A USA Rice trade delegation recently visited with Mexican customers to reassure them of their importance as a key market for U.S. rice.
Mexico has been the top market for U.S. rice both in volume and value for decades. We’ve gone from nearly 100 percent of Mexico’s import market at times to a low of 82 percent in 2014, and we have been over 90 percent since. Although we have had a few ups and downs, we’re on track for a record year this year. Simply put, Mexico is a market we rely on, and Mexico can count on us.
That was the message delivered firmly and consistently during a recent trade mission USA Rice organized to Mexico.
It’s always important to remind your customers you appreciate them, but we found it especially vital in our current political climate. President Donald Trump, who won the White House largely on waves of support from rural America—read “agricultural communities”—has said more than a few things about Mexico that has threatened to destabilize our countries’ deeply intertwined relationship.

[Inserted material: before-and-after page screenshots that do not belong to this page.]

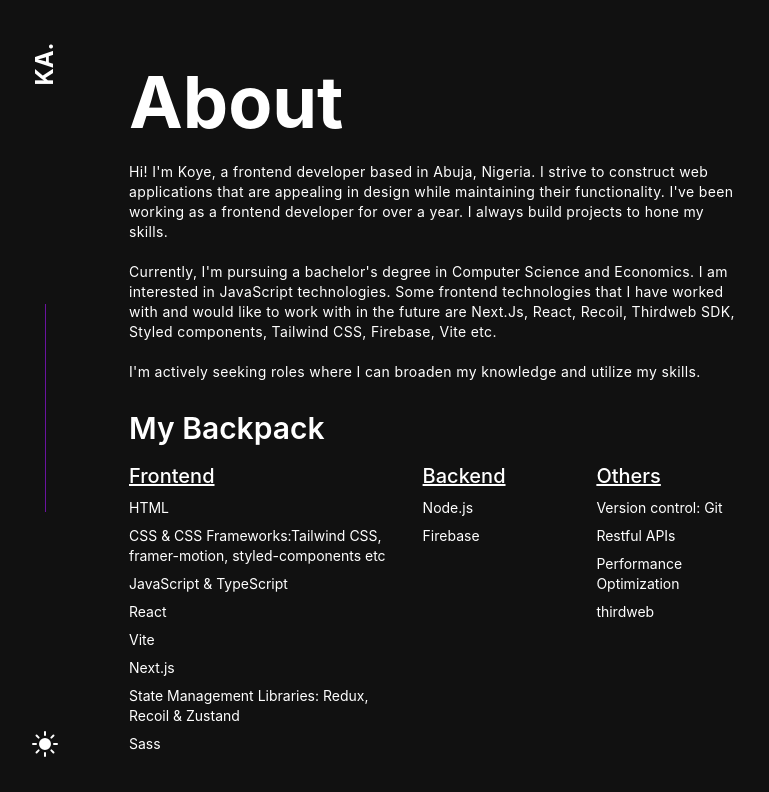
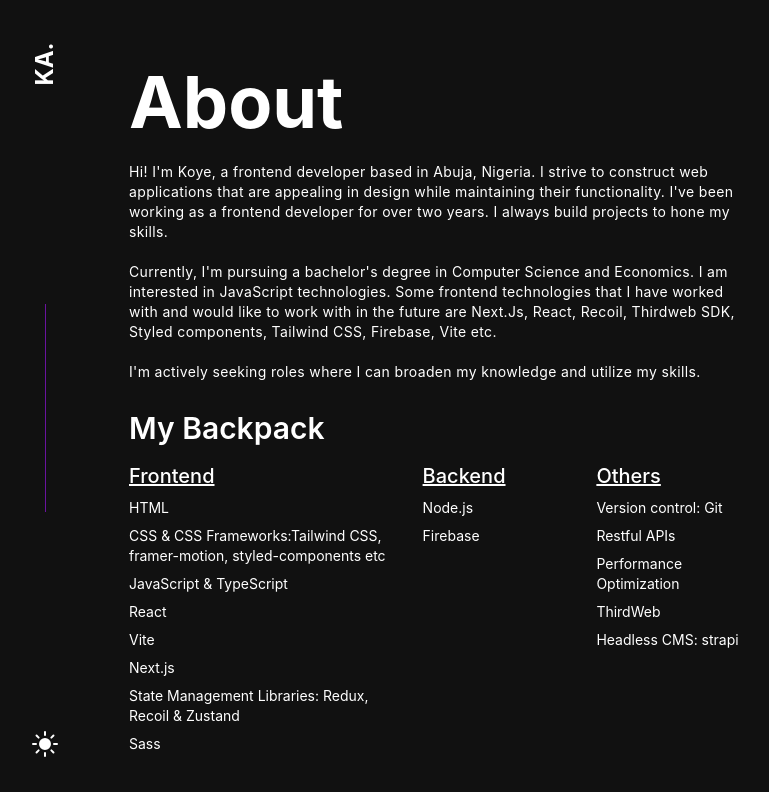
Before and after one commit to kryptcode/v3x, a React (Vite) app: page /about in a window 1280 px wide. Shown: the top 792 px of the page, without its empty margins (35-804 px from the left). Built offline with nearby package versions, Linux system fonts and the light colour scheme; a web font is replaced by a local one.

Commit message:
"strapi"

```diff
--- a/src/components/About/Main.jsx
+++ b/src/components/About/Main.jsx
@@ -20,7 +20,7 @@ const Main = () => {
 
             <div className='tracking-wide space-y-5 text-sm'>
                 <p>
-                Hi! I'm Koye, a frontend developer based in Abuja, Nigeria. I strive to construct web applications that are appealing in design while maintaining their functionality. I've been working as a frontend developer for over a year. I always build projects to hone my skills.
+                Hi! I'm Koye, a frontend developer based in Abuja, Nigeria. I strive to construct web applications that are appealing in design while maintaining their functionality. I've been working as a frontend developer for over two years. I always build projects to hone my skills.
                 </p>
 
                 <p>
@@ -72,7 +72,8 @@ const Main = () => {
                     <div>Version control: Git</div>
                     <div>Restful APIs</div>
                     <div>Performance Optimization</div>
-                    <div>thirdweb</div>
+                    <div>ThirdWeb</div>
+                    <div>Headless CMS: strapi</div>
                     </div>
                 </div>
 
```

In addition to controversial statements about Mexico, including an insistence that Mexico pay for an expanded border wall, the president also had harsh words about the North American Free Trade Agreement. He talked about everything from tearing it up to renegotiating the entire deal.
NAFTA has benefited rice
I likely don’t have to remind you that NAFTA has been pretty good for the American agriculture community, particularly rice.
We’ve worked aggressively in Washington and with others in the ag community to remind the president and his team that NAFTA isn’t altogether bad. And he’s listened.
Administration officials have publicly indicated that they understand how important NAFTA is to U.S. agriculture, and that as they work to update it, they will be careful not to undo parts that work well. And that’s us.
But all the rhetoric has created unease and frankly, some ill will toward us from south of the border. Where once Mexican consumers flocked to and sought out U.S. brands, we are hearing reports of them doing the reverse—going out of their way to avoid U.S. brands. Additionally, the Mexican government has now dropped its tariffs on rice to zero for many countries, opening the door for our Thai and Vietnamese competitors.
None of this works for us at all. And that’s where our trade mission was born.
Keeping Mexico the No. 1 export market
Late last month, our chairman, Brian King, led more than a dozen USA Rice representatives from up and down the supply chain on a mission to reassure our customers that not only do we value them, but that we are communicating the importance of our relationship to policymakers back home and that the White House is listening.
We visited with representatives of the Mexican milling industry, wholesalers, and both U.S. and Mexican government officials, and repeated our mantra: “Mexico is an important, reliable trade partner to us, and we are urging our government not to upset our relationship.”
It will take time to see what happens here, but I am confident we did the right thing. The organizations and individuals we met with were appreciative of our efforts. Our continuation of robust promotion programs in Mexico, with more than 300 annual events including cooking demonstrations at the retail level, seminars for chefs and media, restaurant promotions, cooking contests, sponsorship of regional rice festivals, the development of rice-specific cookbooks and magazines, and earned and paid media placements, also sends a strong message to our friends there.
It was a great honor to help lead this delegation, and it continues to be a great honor for us to count Mexico as a friend, ally, and now and forever, the top market for U.S. rice.
Wishing you all a wonderful and safe growing season.